If anyone even mentions "One Winged Angel," zey vill be SHOT.
Namco's second exclusive RPG for GameCube is developed by Monolith Soft, the same company behind Xenosaga and Xenogears. Both games feature extremely pretentious, poorly written plots without much of anything else -- definitely not my cup of tea. So it was with some trepidation that I delved into their latest project.
Baten Kaitos features many lengthy cut-scenes full of evil kanji. This coupled with a marked lack of voice acting makes it very difficult for players who do not have a good knowledge of written Japanese. While the game does not currently have an American release date, it would be best for non-speakers to wait until the game is localized. If however, you are able to muck through the hieroglyphs, Video Game Depot can handle your import urges.
The opening FMV tells of a time when humans defeated an evil, power-hungry deity. Upon sealing it, the people fled to islands in the sky, living happily above the barren earth. Some people have the ability to sprout "spiritual wings" when under duress, which allow them to fly. The young hero Kalas is one of these people. Unfortunately, he only has one wing. Somewhere along the way, it appears he ran into a prosthetic, and thus is able to fly.
One of the interesting things about Baten Kaitos is the fact that the player himself is included in the game. When beginning a new game, you’re asked to enter both your name and gender. Appearing to Kalas as some sort of spiritual guide, he'll ask you for advice from time to time. If an NPC character can explain some sort of gameplay mechanic, Kalas will ask you if you'd like to listen to what he'll say. It's a neat little feature that helps pull one into the game world.
Considering the battle director also directed Valkyrie Profile, it's good to see that fighting monsters has that "tri-Ace" touch. (It's particularly cute to note that the opening boot-up features the logo of "tri-Crescendo", which has a mirror image to that of tri-Ace's. Very cute.) As mentioned in many a preview, the battle system uses cards. However, this doesn't make it a typical Card RPG. Each card is a kind of command. Some are more powerful than others, plus there are Elemental Cards to use to your advantage. For instance, Kalas can find and use the card "Ice Dagger". When he attacks, not only will he do Physical Damage, but there will also be Ice Damage. The interesting part is that not only attacks are cards. Player's armour is also denoted in cards. When an enemy attacks, one is allowed to select a card. If the card is as strong as or stronger than the attack, it will completely negate it. However if the attack includes an "Elemental" attack, and the defense armour does not, then the character will be hit for the full Elemental damage.

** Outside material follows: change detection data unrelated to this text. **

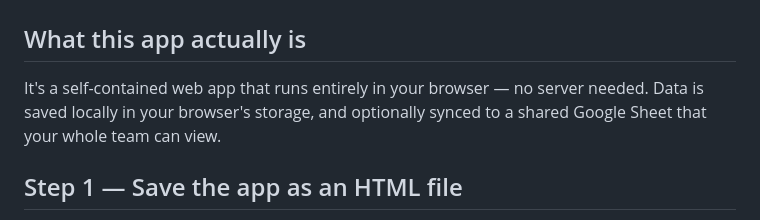
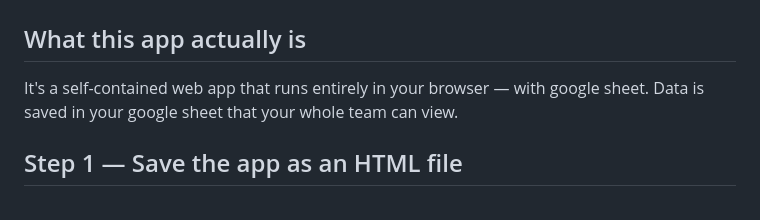
Before and after one commit to nurykim/ChemTrack, a Markdown page: README.md, the part around the change. Rendered like a GitHub page.

```diff
--- a/README.md
+++ b/README.md
@@ -3,7 +3,7 @@
 
 ## What this app actually is
 
-It's a self-contained web app that runs entirely in your browser — no server needed. Data is saved locally in your browser's storage, and optionally synced to a shared Google Sheet that your whole team can view.
+It's a self-contained web app that runs entirely in your browser — with google sheet. Data is saved in your google sheet that your whole team can view.
 
 
 ## Step 1 — Save the app as an HTML file
```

Sounds confusing, but it really isn't. Fire and Water are opposites. So if one is attacked with Fire, one must use an Ice defense card and vice versa. The same applies to Earth and Wind, as well as Light and Dark. This can be used against the enemy as well. If an enemy has an affinity to any of the Elements and you attack with the opposite, you'll get a mega damage bonus. Another interesting aspect is that if you attack with two opposing elements the same turn, the Elemental Damage will be canceled out. So if you attack with a weapon that has a Water Count of fifteen and one with a Fire Count of eighteen, you'll end up doing three Fire points of damage overall.
Thus far, enemy battles have been rather easy, and I suspect it is because Monolith didn't want to hear from gamers complaining that they didn't get the right card (since it is randomly shuffled) and therefore met an untimely end.
Cards don't only prove useful in battle. It seems that these "Magnus Cards" have to do with everything in daily life. Early in the game, Kalas will get a set of four "Blank Magnus". Kalas can then copy items or other things onto the blank cards and use them later. In one case, by copying a wood stove's fire onto a card, it is possible to burn a log that is blocking the way to a treasure chest. Players also accomplish side quests by copying things like milk or apples to their Blank Magnus. Very strange. Even consumable items to heal characters are cards.
So far Baten Kaitos has proven to have a very fun battle system and an interesting premise. Considering that I was far from pleased with Monolith's previous efforts, Baten Kaitos has been a significant improvement.